Instructions for the task => For the material that follows, list every line containing the word "import".

Records to use =>
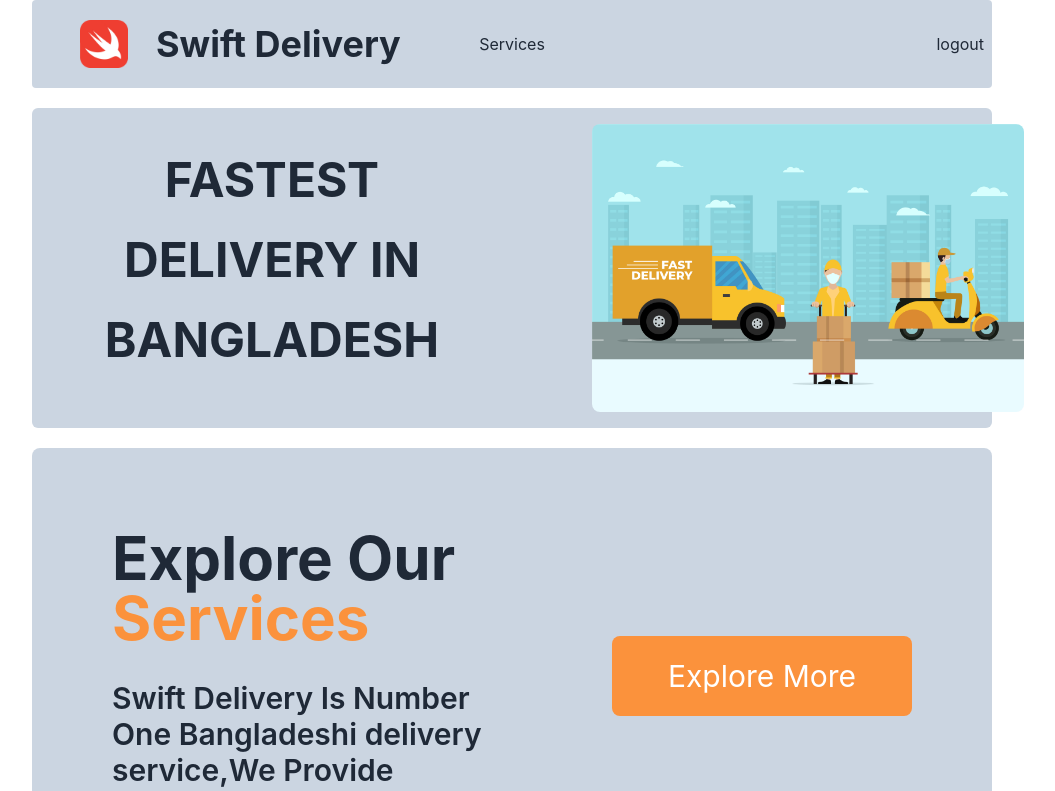
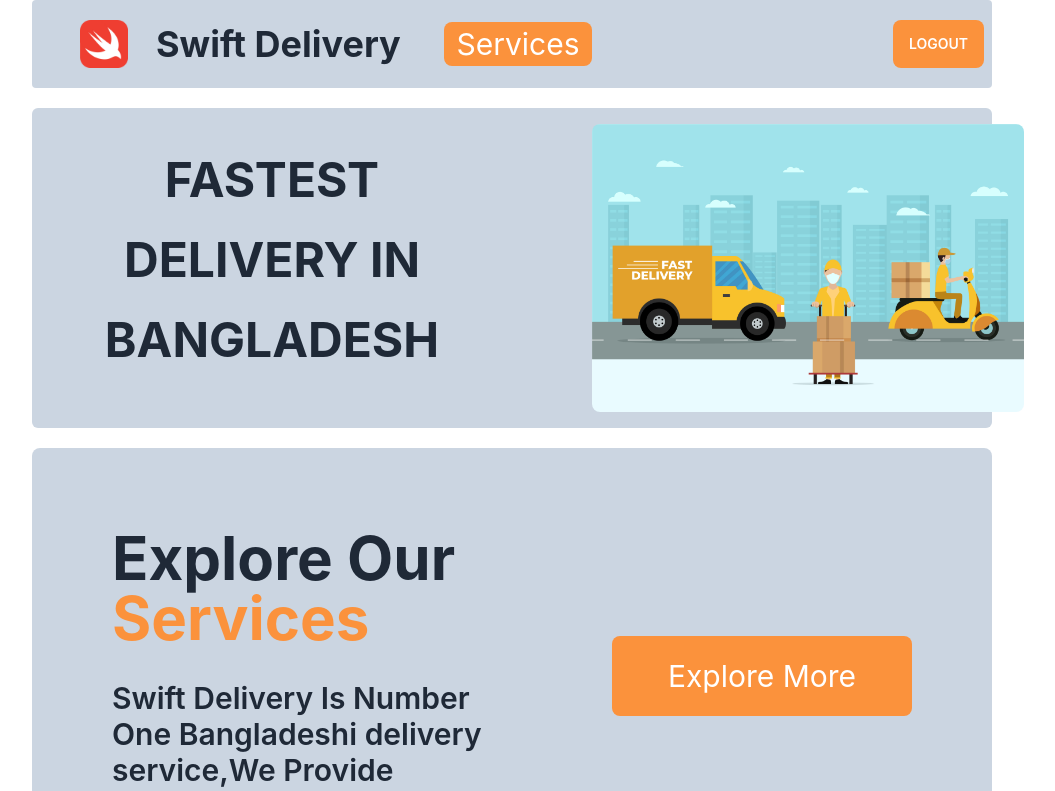
Before and after one commit to BayajidAlam/swift-delivery-client, a React (Create React App) app: page / in a window 1280 px wide. Shown: the top 791 px of the page, without its empty margins (128-1183 px from the left). Built offline with nearby package versions, Linux system fonts and the light colour scheme; no server answers.

Commit message:
conditional header added

```diff
--- a/src/Shared/Header/Header.js
+++ b/src/Shared/Header/Header.js
@@ -1,43 +1,69 @@
-import React from 'react';
-import { Link } from 'react-router-dom';
-import Img from '../../assets/swift.png'
+import React, { useContext } from "react";
+import { Link } from "react-router-dom";
+import Img from "../../assets/swift.png";
+import { AuthContext } from "../../Context/AuthProvider";
 const Header = () => {
+  const { user } = useContext(AuthContext);
   return (
     <div className="navbar bg-slate-300 mt-0 rounded">
       <div className="navbar-start">
-
         <div className="dropdown">
-
           <label tabIndex={0} className="btn btn-ghost lg:hidden">
-          <svg xmlns="http://www.w3.org/2000/svg" className="h-5 w-5" fill="none" viewBox="0 0 24 24" stroke="currentColor"><path strokeLinecap="round" strokeLinejoin="round" strokeWidth="2" d="M4 6h16M4 12h8m-8 6h16" /></svg>
+            <svg
+              xmlns="http://www.w3.org/2000/svg"
+              className="h-5 w-5"
+              fill="none"
+              viewBox="0 0 24 24"
+              stroke="currentColor"
+            >
+              <path
+                strokeLinecap="round"
+                strokeLinejoin="round"
+                strokeWidth="2"
+                d="M4 6h16M4 12h8m-8 6h16"
+              />
+            </svg>
           </label>
 
-        <ul tabIndex={0} className="menu menu-compact dropdown-content mt-3 p-2 shadow bg-base-100 rounded-box w-52">
-          <li><a>Item 1</a></li>
-          <li tabIndex={0}>
-            <a className="justify-between">
-              Parent
-              <svg className="fill-current" xmlns="http://www.w3.org/2000/svg" width="24" height="24" viewBox="0 0 24 24"><path d="M8.59,16.58L13.17,12L8.59,7.41L10,6L16,12L10,18L8.59,16.58Z"/></svg>
-            </a>
-            <ul className="p-2">
-              <li><a>Submenu 1</a></li>
-              <li><a>Submenu 2</a></li>
+          <ul
+            tabIndex={0}
+            className="menu menu-compact dropdown-content mt-3 p-2 shadow bg-base-100 rounded-box w-52"
+          >
+            <Link to="/services">
+              <li>Services</li>
+            </Link>
+            <li>My review</li>
+            <li>Add services</li>
+            <button>LogOut</button>
           </ul>
-          </li>
-          <li><a>Item 3</a></li>
-        </ul>
-
         </div>
 
-      <Link to='/' className='flex items-center'><img className='w-12 h-12  ml-10' src={Img} alt="" /><p className='text-4xl font-bold ml-3 p-4'>Swift Delivery</p>
+        <Link to="/" className="flex items-center">
+          <img className="w-12 h-12  ml-10" src={Img} alt="" />
+          <p className="text-4xl font-bold ml-3 p-4">Swift Delivery</p>
         </Link>
-
       </div>
       <div className="navbar-center hidden lg:flex">
-      <Link to='/services'>Services</Link>
+        {user?.email ? (
+          <>
+            <Link className="bg-orange-400 px-3 text-3xl rounded-lg py-1 text-white ml-3">
+              My review
+            </Link>
+            <Link className="bg-orange-400 px-3 text-3xl rounded-lg py-1 text-white ml-3">
+              Add services
+            </Link>
+          </>
+        ) : (
+          <Link
+            className="bg-orange-400 px-3 text-3xl rounded-lg py-1 text-white ml-3"
+            to="/services"
+          >
+            Services
+          </Link>
+        )}
       </div>
       <div className="navbar-end">
-      <p>logout</p>
+        <p className="btn bg-orange-400 border-0">logout</p>
       </div>
     </div>
   );
```
Lines whose indentation alone changed are shown as unchanged.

The completed task =>
-import React from 'react';
-import { Link } from 'react-router-dom';
-import Img from '../../assets/swift.png'
+import React, { useContext } from "react";
+import { Link } from "react-router-dom";
+import Img from "../../assets/swift.png";
+import { AuthContext } from "../../Context/AuthProvider";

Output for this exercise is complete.